Like many people without a particular religious creed, I’ve imagined Heaven in a variety of ways over my lifetime. As a kid, I pictured it as a giant ball pit, like the ones you see at Chuck E. Cheese, though ruled by neither God nor animatronic rodents. As a bigger kid, I imagined it as an infinity pool that no one ever peed in. But now that I’m an adult—now that I’ve seen Frank Capra’s 1946 film It’s A Wonderful Life countless times—I can only imagine Heaven as a thankless military bureaucracy.
Consider Clarence, the AS-2, or “angel, second-class” played by the
character actor Henry Travers. When first we see him, he’s been
dispatched by God to squire Jimmy Stewart through visions of a yuletide
netherworld. He strikes us as perhaps a little homely for Heaven, with
his gentle Muppet face and billowy eyebrows. His clothes look thrifty,
even threadbare. He has a single shirt to his name—the same one he died
in—and a single ambition: to gain a rank and his proverbial wings.

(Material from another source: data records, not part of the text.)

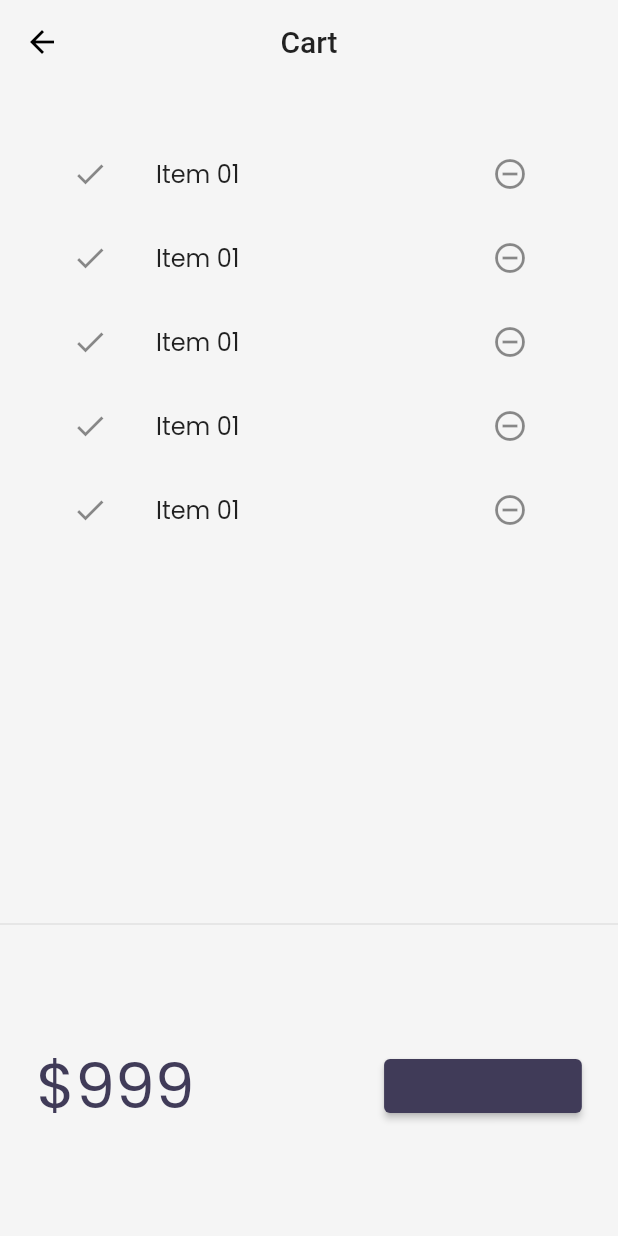
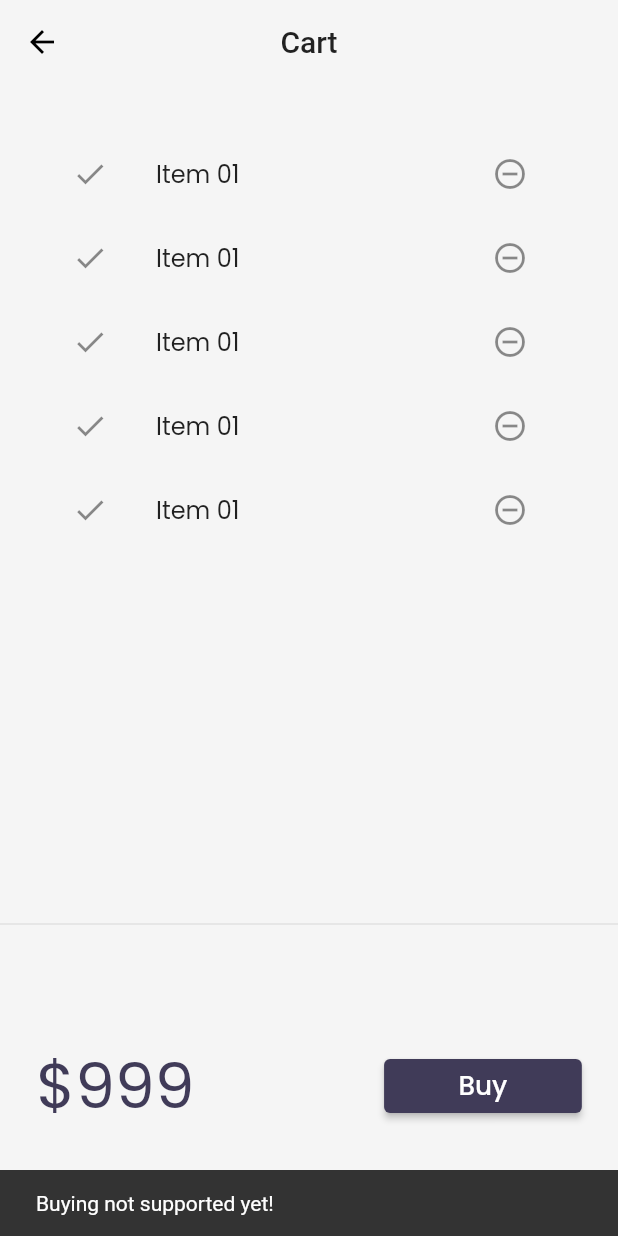
Before and after one commit to officialYogesh/flutter_catalog, a Flutter app: the CartScreen screen opened by its route, after a tap on "Buy", on a phone screen of 412 x 824 dp. Run offline on Flutter 3.47's test engine with Material 2 defaults, Android fonts, the phone set to English and light mode, and no system bars; our stand-ins replace google_fonts, velocity_x; network calls fail.

Commit message:
CartModel added

```diff
--- a/lib/models/catalog.dart
+++ b/lib/models/catalog.dart
@@ -12,10 +12,10 @@ class CatalogModel {
     //         "https://store.storeimages.cdn-apple.com/4982/as-images.apple.com/is/iphone-12-pro-blue-hero?wid=940&hei=1112&fmt=png-alpha&qlt=80&.v=1604021661000")
   ];
 
-  static Item getItemById(int id) =>
+  Item getItemById(int id) =>
       items.firstWhere((element) => element.id == id, orElse: null);
 
-  static Item getItemByPosition(int pos) => items[pos];
+  Item getItemByPosition(int pos) => items[pos];
 }
 
 class Item {
--- a/lib/screens/cartScreen.dart
+++ b/lib/screens/cartScreen.dart
@@ -35,11 +35,14 @@ class _CartTotal extends StatelessWidget {
           "\$999".text.xl5.color(context.theme.accentColor).make(),
           30.widthBox,
           ElevatedButton(
-                  onPressed: () {},
+                  onPressed: () {
+                    ScaffoldMessenger.of(context).showSnackBar(SnackBar(
+                        content: "Buying not supported yet!".text.make()));
+                  },
                   style: ButtonStyle(
                       backgroundColor:
                           MaterialStateProperty.all(context.theme.buttonColor)),
-                  child: "Buy".text.color(context.accentColor).make())
+                  child: "Buy".text.color(Colors.white).xl.make())
               .w32(context)
         ],
       ),
--- a/lib/widgets/home_widgets/catalogList.dart
+++ b/lib/widgets/home_widgets/catalogList.dart
@@ -16,7 +16,7 @@ class CatalogList extends StatelessWidget {
       shrinkWrap: true,
       itemCount: CatalogModel.items.length,
       itemBuilder: (context, index) {
-        final catalog = CatalogModel.getItemByPosition(index);
+        final catalog = CatalogModel.items[index];
         return InkWell(
             onTap: () => Navigator.push(
                 context,
```
Also changed, not shown: lib/models/cartModel.dart (added, +35 -0 lines).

Practically speaking, this means he has to work on Christmas. ... [mehr] http://lithub.com/real-gratitude-shouldnt-be-easy-on-its-a-wonderful-life/